At the present time, Mr. Speaker, the development of the north shore is hampered by the lack of communication between the areas. The highway does not go beyond Sept lies and there is another 600 miles to Blanc Sablon, the point nearest to Newfoundland.
It is essential that this board be able to take effective steps to have a road built in co-operation with the Department of National Defence because such a road would be
Atlantic Development Board used for the defence of North America since it would serve the whole eastern part of the province of Quebec.
The causeway to link Blanc Sablon to Newfoundland, advocated by a professor at the agricultural school of St. Anne de la Pocatiere, would improve the climate in the province of Quebec, for as he said, experts have found that if that causeway were built, the temperature would gain a few degrees, which would be an asset for agriculture since the farming season could begin earlier and last longer, particularly in the Gaspe peninsula and on the north shore.
Another undertaking that should be added to the program of that board is the construction of a railway between La Malbaie and Sept lies. At the present time, there is no railway linking that region to the rest of the province.
Mr. Speaker, it might be said in reply that water transportation is cheaper than rail transportation, but it has been proven that railways stimulate the development of underdeveloped regions.
In my opinion, the government must recognize the principle that communications must exist before economic development can be achieved, and that it is not the other way around. The government has to take the necessary action with regard to communications in that region of the province.
Some kind of planning is required within the government itself. I do not know if that is socialism, but as a start there should be planning of the government itself, planning of the activities of the various departments, in the same way as we are trying to plan the economic development of this country.
Governmental activities have always followed the economic development in a given area. The government is forced by companies to establish means of communications, once the industries themselves are established. Both provincial and federal governments are forced to establish communications, so that industries can remain in touch with the rest of the province.
That is the first kind of planning the government should establish. I must say here that we have before us now a government which is trying to set up what I would describe as mitigated planning. It wants to plan and, at the same time, it doesn't want to; it is in favour of the principles of planning without actually planning.
Atlantic Development Board
I should prefer a government which would say exactly what it has in mind. We could then mount a frontal attack against it.
As the hon. member for Burnaby-Coquitlam (Mr. Douglas) said this afternoon, there are four commissions whose functions are overlapping, while it would be much better to have only one which would direct its activities where they could be the most effective.

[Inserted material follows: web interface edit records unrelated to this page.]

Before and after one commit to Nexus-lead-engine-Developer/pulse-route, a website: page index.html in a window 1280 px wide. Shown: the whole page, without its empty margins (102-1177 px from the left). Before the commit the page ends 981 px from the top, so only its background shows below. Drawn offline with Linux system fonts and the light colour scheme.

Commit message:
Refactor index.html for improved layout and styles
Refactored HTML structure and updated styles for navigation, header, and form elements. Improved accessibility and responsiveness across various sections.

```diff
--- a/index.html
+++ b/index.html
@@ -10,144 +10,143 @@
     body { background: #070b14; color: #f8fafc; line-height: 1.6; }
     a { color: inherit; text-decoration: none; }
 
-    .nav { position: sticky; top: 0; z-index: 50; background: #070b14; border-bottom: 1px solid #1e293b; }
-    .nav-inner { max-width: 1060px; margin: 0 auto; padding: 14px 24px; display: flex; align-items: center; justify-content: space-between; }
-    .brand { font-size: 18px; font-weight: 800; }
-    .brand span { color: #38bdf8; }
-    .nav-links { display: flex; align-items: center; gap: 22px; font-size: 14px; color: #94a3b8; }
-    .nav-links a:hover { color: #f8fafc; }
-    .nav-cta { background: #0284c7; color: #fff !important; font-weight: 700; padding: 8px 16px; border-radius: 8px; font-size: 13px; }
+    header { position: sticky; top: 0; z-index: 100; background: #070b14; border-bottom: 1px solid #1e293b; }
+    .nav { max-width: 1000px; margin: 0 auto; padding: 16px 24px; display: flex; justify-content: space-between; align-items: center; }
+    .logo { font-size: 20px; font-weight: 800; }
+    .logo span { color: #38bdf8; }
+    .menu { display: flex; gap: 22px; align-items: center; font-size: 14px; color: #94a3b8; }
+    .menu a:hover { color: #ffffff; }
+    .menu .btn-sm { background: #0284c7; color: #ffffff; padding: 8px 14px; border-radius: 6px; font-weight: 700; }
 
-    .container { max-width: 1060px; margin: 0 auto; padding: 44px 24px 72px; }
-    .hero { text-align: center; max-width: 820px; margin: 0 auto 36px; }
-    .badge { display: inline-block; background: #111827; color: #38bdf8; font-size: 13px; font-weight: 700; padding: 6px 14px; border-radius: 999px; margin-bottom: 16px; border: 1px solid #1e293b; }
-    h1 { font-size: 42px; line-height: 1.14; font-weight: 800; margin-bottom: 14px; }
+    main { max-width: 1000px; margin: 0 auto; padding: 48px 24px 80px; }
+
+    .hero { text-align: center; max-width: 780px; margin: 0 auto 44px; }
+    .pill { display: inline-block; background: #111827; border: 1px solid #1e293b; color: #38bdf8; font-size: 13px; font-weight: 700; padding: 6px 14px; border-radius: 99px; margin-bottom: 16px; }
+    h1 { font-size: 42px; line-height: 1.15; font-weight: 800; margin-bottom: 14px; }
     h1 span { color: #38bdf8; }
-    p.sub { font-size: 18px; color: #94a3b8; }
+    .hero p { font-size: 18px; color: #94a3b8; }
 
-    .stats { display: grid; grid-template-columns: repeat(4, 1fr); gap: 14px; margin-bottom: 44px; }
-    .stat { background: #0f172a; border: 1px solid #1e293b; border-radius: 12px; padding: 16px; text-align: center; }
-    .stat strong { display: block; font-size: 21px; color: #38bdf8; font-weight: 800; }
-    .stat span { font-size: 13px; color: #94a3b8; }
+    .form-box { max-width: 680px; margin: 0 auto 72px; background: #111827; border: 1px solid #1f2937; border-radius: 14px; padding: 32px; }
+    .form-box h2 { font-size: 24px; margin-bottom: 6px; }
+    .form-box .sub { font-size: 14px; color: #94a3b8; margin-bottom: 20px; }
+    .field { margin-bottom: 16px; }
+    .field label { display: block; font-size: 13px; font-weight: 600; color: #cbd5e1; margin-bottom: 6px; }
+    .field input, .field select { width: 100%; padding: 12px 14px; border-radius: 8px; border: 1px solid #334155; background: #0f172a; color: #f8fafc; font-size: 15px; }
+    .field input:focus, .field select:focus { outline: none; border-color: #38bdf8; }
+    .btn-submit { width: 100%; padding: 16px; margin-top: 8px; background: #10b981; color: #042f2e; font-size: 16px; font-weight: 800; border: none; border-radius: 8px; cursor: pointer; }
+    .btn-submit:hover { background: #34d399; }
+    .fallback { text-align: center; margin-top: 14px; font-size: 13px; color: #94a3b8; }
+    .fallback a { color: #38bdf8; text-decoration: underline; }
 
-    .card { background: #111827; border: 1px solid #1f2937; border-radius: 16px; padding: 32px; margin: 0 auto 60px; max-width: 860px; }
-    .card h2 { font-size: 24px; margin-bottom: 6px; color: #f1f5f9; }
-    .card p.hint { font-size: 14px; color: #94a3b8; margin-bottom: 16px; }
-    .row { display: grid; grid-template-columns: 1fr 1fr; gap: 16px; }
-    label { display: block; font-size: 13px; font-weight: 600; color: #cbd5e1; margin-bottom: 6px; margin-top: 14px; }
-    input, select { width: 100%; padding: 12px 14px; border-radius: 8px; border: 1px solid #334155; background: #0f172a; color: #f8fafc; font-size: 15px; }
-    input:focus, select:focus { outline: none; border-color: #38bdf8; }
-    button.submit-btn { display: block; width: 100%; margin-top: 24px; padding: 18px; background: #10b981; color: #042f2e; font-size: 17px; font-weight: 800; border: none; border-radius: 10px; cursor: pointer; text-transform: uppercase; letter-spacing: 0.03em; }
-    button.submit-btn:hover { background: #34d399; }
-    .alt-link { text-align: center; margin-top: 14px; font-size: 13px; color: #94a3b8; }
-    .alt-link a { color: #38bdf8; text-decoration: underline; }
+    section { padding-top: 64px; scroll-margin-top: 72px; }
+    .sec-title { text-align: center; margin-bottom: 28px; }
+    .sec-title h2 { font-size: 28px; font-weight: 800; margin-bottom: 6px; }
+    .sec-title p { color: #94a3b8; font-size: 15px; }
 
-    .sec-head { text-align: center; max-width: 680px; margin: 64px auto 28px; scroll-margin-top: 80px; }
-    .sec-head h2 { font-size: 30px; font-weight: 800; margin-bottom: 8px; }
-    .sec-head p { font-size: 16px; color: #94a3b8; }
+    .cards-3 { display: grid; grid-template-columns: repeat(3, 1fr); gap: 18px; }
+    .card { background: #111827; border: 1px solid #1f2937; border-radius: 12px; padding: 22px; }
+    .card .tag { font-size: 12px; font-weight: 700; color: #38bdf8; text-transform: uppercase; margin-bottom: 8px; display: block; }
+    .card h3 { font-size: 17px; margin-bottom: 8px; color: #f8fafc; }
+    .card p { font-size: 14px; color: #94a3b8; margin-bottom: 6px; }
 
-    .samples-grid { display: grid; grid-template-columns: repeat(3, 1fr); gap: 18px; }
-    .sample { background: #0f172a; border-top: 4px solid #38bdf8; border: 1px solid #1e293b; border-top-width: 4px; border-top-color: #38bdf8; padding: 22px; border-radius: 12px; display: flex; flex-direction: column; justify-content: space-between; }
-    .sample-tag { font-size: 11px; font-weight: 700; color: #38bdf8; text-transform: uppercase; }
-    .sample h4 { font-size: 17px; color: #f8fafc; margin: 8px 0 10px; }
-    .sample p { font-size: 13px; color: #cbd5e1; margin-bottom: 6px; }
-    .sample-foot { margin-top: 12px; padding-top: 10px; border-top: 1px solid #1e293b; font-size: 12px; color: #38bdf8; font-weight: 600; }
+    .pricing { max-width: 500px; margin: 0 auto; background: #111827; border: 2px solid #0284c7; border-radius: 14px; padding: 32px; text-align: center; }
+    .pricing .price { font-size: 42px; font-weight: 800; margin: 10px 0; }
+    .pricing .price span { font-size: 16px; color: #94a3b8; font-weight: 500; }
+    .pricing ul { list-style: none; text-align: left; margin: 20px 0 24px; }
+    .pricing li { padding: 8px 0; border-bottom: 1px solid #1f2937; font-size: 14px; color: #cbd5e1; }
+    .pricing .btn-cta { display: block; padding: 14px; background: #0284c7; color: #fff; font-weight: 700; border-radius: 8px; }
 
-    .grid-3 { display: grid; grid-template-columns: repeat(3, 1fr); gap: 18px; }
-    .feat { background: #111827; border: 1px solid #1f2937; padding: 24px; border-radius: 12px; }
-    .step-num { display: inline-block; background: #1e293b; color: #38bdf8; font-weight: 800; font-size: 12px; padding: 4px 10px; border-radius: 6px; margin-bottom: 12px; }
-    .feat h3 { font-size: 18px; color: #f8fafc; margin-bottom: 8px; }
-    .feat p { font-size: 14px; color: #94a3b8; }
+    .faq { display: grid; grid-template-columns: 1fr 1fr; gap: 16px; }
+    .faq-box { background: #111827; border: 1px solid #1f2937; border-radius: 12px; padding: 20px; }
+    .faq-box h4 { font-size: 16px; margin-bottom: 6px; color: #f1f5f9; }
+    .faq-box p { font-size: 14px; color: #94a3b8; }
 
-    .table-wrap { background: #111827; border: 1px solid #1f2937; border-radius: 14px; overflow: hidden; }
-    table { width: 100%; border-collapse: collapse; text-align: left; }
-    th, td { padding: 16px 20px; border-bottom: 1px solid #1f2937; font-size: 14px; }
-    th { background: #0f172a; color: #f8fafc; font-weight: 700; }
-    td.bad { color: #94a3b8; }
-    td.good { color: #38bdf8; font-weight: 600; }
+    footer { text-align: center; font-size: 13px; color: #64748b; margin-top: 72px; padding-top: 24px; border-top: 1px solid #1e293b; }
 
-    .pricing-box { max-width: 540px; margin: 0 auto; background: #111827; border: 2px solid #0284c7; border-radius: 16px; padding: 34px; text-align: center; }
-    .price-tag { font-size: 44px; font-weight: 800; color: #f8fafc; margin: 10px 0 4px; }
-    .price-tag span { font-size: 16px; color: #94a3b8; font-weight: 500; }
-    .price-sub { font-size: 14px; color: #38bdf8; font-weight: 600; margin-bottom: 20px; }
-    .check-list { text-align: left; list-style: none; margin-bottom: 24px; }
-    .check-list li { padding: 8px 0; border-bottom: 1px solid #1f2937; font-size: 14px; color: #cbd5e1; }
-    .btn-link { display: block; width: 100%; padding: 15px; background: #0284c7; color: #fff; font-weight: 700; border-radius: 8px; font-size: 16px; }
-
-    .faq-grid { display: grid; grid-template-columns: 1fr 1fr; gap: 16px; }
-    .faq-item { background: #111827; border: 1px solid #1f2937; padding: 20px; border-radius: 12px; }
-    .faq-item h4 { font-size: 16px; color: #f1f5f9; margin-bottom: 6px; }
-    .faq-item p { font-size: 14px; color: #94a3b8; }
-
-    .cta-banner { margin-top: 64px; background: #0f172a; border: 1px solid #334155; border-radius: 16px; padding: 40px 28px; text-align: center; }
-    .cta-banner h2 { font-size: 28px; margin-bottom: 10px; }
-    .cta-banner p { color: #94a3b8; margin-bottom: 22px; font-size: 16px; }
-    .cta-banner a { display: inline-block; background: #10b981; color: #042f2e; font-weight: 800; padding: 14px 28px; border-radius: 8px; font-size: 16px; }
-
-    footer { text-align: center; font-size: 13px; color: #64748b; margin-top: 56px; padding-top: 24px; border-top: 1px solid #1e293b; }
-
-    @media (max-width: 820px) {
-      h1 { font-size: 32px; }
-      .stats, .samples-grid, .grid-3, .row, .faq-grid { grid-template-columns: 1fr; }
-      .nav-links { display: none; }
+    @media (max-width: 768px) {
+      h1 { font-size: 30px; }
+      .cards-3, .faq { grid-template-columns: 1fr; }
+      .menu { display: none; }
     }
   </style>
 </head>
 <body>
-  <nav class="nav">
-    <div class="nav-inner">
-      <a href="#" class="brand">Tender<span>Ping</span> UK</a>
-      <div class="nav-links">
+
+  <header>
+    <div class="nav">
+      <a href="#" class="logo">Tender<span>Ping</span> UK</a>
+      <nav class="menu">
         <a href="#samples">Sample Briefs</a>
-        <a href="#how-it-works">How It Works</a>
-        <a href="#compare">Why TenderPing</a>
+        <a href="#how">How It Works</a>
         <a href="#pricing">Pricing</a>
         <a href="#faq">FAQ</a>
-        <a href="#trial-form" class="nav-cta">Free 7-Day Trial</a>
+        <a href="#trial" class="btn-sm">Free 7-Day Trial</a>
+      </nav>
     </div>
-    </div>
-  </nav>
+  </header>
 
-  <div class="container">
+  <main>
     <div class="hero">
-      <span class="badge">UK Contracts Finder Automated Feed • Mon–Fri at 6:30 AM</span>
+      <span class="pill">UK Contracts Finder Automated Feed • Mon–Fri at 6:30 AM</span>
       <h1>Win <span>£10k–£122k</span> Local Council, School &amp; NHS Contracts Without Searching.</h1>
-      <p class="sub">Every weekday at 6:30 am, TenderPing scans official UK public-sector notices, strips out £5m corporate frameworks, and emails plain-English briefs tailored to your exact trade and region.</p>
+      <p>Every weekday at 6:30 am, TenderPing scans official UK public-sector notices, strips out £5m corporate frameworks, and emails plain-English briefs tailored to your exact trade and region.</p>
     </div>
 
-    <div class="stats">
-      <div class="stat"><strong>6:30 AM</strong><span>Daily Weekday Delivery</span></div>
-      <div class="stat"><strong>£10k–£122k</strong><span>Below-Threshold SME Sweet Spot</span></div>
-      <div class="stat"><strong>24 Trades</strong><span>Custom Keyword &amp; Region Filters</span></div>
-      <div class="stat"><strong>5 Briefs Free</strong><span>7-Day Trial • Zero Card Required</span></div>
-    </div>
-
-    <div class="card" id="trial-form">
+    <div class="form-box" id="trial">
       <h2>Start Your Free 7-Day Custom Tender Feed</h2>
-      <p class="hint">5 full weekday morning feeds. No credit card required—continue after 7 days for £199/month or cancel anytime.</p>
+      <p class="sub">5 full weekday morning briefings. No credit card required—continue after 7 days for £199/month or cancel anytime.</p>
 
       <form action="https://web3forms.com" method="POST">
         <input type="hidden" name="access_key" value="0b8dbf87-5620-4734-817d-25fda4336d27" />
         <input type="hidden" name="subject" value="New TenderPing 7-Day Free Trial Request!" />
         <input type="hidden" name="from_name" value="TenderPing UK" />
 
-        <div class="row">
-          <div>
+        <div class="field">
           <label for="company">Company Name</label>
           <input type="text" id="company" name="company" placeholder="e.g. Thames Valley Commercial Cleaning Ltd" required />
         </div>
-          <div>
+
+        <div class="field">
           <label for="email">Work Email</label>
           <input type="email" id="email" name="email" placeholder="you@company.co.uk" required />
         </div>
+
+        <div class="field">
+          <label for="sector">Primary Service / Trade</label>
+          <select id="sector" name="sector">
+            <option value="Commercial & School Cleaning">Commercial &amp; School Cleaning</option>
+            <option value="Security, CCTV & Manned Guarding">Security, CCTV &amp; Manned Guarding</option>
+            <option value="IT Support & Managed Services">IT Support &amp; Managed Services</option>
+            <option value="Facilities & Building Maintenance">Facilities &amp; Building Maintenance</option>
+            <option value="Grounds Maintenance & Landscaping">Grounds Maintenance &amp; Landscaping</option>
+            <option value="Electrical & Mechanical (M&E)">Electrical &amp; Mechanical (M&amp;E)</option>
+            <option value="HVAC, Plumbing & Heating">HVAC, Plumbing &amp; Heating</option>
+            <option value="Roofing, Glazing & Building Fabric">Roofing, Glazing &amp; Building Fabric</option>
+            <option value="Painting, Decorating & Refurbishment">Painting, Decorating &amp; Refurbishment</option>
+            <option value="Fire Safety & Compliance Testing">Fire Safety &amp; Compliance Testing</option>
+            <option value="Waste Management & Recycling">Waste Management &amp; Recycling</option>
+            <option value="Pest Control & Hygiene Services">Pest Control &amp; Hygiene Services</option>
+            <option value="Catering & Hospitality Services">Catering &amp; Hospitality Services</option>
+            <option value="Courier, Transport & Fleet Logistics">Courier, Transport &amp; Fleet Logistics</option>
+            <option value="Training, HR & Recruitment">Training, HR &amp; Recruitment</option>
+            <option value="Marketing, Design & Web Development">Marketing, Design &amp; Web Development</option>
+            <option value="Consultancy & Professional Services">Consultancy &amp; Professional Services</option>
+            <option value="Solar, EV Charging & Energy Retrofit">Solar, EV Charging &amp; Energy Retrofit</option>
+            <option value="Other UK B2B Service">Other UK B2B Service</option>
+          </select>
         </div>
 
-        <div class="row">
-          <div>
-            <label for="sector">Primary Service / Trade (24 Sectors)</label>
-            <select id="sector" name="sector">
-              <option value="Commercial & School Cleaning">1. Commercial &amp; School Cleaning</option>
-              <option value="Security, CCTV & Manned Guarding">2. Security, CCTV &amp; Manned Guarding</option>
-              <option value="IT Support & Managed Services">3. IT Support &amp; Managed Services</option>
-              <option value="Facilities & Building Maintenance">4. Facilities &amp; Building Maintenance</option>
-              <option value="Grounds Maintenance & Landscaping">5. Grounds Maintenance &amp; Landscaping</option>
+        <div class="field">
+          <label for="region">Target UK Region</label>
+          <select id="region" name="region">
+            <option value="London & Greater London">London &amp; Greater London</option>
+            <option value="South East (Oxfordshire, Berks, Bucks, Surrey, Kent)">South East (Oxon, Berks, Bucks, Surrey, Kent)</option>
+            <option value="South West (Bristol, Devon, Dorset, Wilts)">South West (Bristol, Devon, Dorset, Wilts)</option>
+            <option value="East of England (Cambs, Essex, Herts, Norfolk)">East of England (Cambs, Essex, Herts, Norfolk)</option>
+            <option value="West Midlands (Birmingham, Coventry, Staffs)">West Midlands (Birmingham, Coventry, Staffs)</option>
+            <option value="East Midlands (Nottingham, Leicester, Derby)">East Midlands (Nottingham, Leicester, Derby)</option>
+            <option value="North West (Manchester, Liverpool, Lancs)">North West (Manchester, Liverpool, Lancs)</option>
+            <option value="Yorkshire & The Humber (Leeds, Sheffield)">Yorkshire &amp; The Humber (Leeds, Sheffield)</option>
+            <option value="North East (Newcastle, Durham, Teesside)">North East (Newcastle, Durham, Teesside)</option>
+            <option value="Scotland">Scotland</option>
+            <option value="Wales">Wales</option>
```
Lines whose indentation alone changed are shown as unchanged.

As I said at the beginning of my remarks, I had not prepared myself for a long speech. I do not want to delay the proceedings of the house, but I should like to say that I endorse the principle of the bill. However, I may take the liberty of introducing an amendment on third reading.
Topic: ATLANTIC DEVELOPMENT BOARD
Subtopic: PROVISION FOR DEFINITION OF DUTIES, APPOINTMENT OF MEMBERS, ETC.